Exercise objective:
Filter these entries down to lines holding "reports".

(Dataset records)
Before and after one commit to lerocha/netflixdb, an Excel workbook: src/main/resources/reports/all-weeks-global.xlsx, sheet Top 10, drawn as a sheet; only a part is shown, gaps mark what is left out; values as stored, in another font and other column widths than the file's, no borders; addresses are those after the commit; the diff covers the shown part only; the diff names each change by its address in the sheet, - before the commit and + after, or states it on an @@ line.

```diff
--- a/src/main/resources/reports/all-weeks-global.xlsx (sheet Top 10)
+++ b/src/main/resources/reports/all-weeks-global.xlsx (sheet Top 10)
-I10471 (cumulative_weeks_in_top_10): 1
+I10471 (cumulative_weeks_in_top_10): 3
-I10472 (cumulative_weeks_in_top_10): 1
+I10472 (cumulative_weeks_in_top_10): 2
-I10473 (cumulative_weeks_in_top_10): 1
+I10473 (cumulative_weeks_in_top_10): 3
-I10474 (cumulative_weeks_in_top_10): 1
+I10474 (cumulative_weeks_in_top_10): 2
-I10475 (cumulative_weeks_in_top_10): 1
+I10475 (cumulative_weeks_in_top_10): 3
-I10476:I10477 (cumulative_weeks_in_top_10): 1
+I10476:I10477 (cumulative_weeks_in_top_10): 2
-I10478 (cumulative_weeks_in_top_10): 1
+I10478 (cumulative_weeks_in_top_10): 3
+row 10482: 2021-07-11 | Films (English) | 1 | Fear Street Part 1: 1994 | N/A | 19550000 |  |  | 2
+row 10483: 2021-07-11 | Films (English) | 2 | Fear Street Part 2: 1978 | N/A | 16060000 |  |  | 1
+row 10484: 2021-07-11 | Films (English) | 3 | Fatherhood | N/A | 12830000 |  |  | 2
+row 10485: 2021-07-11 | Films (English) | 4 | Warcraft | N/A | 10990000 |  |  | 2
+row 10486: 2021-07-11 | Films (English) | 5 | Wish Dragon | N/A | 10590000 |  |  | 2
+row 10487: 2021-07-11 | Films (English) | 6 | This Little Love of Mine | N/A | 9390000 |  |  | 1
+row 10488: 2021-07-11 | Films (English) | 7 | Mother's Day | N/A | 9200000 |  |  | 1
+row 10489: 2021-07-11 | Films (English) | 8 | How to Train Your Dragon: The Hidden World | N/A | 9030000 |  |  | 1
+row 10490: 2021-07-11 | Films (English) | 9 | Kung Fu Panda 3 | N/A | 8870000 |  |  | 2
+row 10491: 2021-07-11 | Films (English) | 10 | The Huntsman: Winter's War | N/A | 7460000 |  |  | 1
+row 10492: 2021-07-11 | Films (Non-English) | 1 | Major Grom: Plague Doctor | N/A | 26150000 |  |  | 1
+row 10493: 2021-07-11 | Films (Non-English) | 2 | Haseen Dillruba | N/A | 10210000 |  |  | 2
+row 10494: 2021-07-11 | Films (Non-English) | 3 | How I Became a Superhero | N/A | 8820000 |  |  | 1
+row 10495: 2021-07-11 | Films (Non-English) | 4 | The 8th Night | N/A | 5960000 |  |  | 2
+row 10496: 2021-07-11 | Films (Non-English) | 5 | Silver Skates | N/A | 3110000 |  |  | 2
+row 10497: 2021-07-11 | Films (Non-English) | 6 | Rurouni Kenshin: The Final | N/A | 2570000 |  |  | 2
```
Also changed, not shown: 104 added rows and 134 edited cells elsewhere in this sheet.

Solution below:
Before and after one commit to lerocha/netflixdb, an Excel workbook: src/main/resources/reports/all-weeks-global.xlsx, sheet Top 10, drawn as a sheet; only a part is shown, gaps mark what is left out; values as stored, in another font and other column widths than the file's, no borders; addresses are those after the commit; the diff covers the shown part only; the diff names each change by its address in the sheet, - before the commit and + after, or states it on an @@ line.
--- a/src/main/resources/reports/all-weeks-global.xlsx (sheet Top 10)
+++ b/src/main/resources/reports/all-weeks-global.xlsx (sheet Top 10)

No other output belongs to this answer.